Even though it's been over a week since our frigid day trip to Jasper Natinal Park to do some drawing, mountain shapes are still showing up on canvases in my studio. I haven't painted a lot of mountain scenes, so it's a nice change of subject matter. To be honest, painting a mountain scene is kind of intimidating to me. Surely such an epic landscape deserves more attention to detail, more reverence, more time spent staring at them in awe and getting their shapes just right on the canvas?
Or I could just get over it and try my hand at playing around with their interesting lines. Like any unfamiliar subject matter, I have built mountains up in my head to be something reserved for other people to paint. Well, that's dumb. I want to paint mountains too!
So I did.
This series of panels was worked on simultaneously. It's kind of a mash-up of a few different photographs I took for reference. I chose the ones with the most interesting lines, highlights and shadows. It is not a continuous piece of a specific mountains range; it's more of a made-up landscape collage. Mountains are very complicated and rather than getting hung up on getting their shapes absolutely correct, I focused on fluidity of the line I was making and the shapes of some of the larger area of negative space (like snow or a swath of trees). I applied paint to all four of them at the same time to keep the colour consistent. It was a fun exercise to get me comfortable with drawing and painting mountains.
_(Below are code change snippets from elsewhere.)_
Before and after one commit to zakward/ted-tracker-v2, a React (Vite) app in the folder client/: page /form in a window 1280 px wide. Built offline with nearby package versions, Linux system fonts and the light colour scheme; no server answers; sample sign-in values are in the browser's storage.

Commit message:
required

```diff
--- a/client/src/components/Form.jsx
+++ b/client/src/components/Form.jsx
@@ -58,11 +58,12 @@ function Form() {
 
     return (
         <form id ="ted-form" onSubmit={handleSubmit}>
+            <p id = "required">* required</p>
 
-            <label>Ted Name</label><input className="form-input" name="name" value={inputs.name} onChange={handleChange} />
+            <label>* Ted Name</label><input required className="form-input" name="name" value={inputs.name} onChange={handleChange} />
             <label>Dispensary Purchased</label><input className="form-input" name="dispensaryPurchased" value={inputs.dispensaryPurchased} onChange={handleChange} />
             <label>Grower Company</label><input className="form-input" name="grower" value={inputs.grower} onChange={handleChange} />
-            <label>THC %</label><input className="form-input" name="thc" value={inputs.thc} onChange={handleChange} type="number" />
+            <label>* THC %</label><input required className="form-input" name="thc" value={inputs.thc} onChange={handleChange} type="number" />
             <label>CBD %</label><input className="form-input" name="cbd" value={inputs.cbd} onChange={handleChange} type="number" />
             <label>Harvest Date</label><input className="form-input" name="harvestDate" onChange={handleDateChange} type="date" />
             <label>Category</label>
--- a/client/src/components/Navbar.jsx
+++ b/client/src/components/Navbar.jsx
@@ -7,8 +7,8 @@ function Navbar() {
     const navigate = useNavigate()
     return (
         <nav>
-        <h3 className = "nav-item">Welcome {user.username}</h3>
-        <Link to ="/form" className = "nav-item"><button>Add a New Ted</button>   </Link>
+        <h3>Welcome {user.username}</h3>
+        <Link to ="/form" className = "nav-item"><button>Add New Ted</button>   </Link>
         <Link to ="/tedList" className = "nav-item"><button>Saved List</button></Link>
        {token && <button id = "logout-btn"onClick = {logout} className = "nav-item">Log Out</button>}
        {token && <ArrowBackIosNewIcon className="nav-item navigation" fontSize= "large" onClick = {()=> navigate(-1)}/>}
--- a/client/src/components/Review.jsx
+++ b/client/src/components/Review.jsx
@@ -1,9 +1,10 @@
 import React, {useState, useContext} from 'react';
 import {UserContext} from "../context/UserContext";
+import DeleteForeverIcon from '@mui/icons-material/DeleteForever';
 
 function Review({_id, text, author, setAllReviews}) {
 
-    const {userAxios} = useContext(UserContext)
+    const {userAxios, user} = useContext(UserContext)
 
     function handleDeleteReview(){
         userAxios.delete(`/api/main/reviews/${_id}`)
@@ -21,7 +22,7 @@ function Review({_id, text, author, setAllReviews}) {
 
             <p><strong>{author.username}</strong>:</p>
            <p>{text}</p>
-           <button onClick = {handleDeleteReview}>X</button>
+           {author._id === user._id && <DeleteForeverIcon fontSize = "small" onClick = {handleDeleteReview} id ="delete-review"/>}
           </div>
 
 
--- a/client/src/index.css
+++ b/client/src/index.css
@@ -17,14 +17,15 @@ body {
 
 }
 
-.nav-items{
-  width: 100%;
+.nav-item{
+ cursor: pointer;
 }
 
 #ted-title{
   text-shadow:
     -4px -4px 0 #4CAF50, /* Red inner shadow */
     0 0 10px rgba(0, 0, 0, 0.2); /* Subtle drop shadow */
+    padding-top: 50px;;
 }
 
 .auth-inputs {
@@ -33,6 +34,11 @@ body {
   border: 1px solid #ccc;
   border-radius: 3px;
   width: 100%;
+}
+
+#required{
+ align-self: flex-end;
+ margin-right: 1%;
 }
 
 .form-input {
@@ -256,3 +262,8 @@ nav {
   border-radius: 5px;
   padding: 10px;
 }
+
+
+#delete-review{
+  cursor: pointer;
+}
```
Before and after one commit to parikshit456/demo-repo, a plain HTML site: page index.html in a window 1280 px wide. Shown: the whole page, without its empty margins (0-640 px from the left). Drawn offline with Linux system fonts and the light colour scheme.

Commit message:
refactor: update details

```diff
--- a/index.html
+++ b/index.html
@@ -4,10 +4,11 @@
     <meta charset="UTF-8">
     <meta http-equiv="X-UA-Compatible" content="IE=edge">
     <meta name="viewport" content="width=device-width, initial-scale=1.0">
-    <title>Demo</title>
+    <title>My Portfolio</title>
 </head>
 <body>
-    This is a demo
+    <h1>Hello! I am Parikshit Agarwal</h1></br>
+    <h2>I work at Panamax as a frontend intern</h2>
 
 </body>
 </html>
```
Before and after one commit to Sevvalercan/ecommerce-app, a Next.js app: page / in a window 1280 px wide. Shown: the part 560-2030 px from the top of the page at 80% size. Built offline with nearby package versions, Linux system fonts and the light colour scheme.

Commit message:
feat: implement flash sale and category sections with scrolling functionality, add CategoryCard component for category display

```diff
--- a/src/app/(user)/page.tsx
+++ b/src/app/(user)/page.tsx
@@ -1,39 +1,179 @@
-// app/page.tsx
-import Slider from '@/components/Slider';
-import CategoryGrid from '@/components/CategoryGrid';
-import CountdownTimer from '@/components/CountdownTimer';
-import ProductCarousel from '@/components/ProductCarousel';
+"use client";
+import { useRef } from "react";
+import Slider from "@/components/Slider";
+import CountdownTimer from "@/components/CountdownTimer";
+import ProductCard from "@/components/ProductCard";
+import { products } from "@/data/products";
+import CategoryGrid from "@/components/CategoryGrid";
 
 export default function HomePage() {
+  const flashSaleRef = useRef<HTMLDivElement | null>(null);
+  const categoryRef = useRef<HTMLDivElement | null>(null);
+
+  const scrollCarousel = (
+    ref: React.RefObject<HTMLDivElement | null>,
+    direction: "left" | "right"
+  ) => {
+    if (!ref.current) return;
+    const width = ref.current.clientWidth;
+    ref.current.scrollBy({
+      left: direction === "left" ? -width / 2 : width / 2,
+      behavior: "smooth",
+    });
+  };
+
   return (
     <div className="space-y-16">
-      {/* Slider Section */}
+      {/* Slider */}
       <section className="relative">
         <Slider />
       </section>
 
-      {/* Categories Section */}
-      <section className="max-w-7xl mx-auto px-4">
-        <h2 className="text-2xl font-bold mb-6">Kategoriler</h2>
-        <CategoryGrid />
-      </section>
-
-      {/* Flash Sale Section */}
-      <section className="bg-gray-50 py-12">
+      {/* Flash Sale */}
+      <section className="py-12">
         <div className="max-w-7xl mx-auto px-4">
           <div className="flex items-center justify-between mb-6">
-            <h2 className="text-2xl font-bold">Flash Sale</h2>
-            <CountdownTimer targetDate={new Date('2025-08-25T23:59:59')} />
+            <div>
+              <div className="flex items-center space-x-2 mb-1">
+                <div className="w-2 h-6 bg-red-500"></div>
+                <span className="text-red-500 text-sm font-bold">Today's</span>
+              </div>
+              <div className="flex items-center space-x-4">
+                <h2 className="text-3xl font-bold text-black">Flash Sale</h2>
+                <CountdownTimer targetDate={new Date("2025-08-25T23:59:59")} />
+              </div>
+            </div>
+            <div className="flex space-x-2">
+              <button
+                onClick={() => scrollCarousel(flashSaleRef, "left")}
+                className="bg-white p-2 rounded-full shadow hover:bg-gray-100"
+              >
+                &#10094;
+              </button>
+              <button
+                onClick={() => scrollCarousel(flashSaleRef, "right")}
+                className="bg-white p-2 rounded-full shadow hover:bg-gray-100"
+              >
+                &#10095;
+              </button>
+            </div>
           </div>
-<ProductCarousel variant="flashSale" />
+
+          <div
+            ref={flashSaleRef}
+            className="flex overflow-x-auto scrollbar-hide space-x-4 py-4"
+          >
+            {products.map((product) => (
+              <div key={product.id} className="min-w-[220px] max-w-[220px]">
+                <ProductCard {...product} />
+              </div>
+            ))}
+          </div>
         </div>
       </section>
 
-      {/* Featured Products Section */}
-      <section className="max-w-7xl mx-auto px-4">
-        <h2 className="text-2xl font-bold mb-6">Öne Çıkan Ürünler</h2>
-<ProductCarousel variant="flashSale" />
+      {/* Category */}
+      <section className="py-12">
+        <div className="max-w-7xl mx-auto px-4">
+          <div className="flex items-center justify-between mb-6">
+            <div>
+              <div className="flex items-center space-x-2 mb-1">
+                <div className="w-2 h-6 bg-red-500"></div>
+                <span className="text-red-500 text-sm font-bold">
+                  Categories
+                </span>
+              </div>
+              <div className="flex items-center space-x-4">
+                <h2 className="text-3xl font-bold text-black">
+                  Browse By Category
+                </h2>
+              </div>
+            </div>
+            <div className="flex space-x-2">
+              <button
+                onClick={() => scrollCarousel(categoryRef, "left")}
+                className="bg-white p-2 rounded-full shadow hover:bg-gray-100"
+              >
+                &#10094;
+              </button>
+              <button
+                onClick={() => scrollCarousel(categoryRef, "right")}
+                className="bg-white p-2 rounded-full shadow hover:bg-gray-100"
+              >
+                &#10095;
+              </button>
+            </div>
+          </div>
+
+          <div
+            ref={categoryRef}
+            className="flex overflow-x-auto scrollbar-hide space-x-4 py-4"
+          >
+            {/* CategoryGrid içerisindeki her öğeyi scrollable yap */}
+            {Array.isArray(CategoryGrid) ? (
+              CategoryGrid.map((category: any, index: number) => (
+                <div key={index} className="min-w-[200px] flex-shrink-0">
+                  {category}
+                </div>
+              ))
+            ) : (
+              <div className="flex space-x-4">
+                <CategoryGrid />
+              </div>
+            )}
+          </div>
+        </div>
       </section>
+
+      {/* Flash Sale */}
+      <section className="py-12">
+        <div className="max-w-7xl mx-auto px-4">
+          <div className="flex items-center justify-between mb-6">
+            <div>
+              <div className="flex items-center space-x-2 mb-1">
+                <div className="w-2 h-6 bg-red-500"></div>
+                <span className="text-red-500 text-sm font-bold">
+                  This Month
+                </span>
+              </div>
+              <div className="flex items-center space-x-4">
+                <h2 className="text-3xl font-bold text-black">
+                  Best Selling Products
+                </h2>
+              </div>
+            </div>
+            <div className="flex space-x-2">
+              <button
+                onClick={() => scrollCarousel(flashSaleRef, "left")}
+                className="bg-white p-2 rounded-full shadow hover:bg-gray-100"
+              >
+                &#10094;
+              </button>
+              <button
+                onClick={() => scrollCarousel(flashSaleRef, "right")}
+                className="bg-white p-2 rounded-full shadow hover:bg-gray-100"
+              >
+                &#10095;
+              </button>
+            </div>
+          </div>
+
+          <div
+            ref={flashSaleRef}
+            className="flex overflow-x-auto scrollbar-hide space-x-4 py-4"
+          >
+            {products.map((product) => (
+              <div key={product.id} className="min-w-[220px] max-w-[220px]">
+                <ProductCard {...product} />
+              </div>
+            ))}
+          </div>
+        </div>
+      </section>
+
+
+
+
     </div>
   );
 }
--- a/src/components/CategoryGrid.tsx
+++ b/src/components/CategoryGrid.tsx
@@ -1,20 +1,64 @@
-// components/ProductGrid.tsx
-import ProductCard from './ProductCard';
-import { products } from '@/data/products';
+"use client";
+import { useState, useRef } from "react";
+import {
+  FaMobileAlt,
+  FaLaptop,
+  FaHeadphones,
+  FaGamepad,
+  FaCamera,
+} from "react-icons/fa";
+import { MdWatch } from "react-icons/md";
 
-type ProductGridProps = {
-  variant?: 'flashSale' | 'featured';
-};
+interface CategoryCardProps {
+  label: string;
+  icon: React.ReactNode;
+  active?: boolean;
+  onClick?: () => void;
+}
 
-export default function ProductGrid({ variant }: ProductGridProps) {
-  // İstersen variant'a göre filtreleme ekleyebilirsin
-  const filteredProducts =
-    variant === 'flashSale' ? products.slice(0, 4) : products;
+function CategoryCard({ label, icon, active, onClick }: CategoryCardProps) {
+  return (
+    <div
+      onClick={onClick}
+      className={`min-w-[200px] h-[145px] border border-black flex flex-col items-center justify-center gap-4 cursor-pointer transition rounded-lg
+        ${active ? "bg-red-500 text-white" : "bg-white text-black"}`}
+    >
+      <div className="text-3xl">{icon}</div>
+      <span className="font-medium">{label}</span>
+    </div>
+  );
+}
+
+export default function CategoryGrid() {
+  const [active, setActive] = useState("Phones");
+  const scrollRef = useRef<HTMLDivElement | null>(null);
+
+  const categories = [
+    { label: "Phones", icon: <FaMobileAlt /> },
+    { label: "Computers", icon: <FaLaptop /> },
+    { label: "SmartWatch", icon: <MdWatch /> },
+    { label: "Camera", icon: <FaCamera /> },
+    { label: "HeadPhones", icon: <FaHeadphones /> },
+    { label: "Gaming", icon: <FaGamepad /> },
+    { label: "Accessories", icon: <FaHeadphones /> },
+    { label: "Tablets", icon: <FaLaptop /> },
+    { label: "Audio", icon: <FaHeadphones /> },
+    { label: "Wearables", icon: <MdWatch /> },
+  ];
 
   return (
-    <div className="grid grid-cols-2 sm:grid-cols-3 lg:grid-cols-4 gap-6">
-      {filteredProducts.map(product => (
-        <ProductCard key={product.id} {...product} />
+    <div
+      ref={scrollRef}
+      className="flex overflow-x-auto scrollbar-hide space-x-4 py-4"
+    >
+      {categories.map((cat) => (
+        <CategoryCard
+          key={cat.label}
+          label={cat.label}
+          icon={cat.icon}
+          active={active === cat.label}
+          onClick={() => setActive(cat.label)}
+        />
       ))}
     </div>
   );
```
So much so that I started two more mountain themed paintings.
All of these pieces will be making their way into my show at the High Level Diner later this week.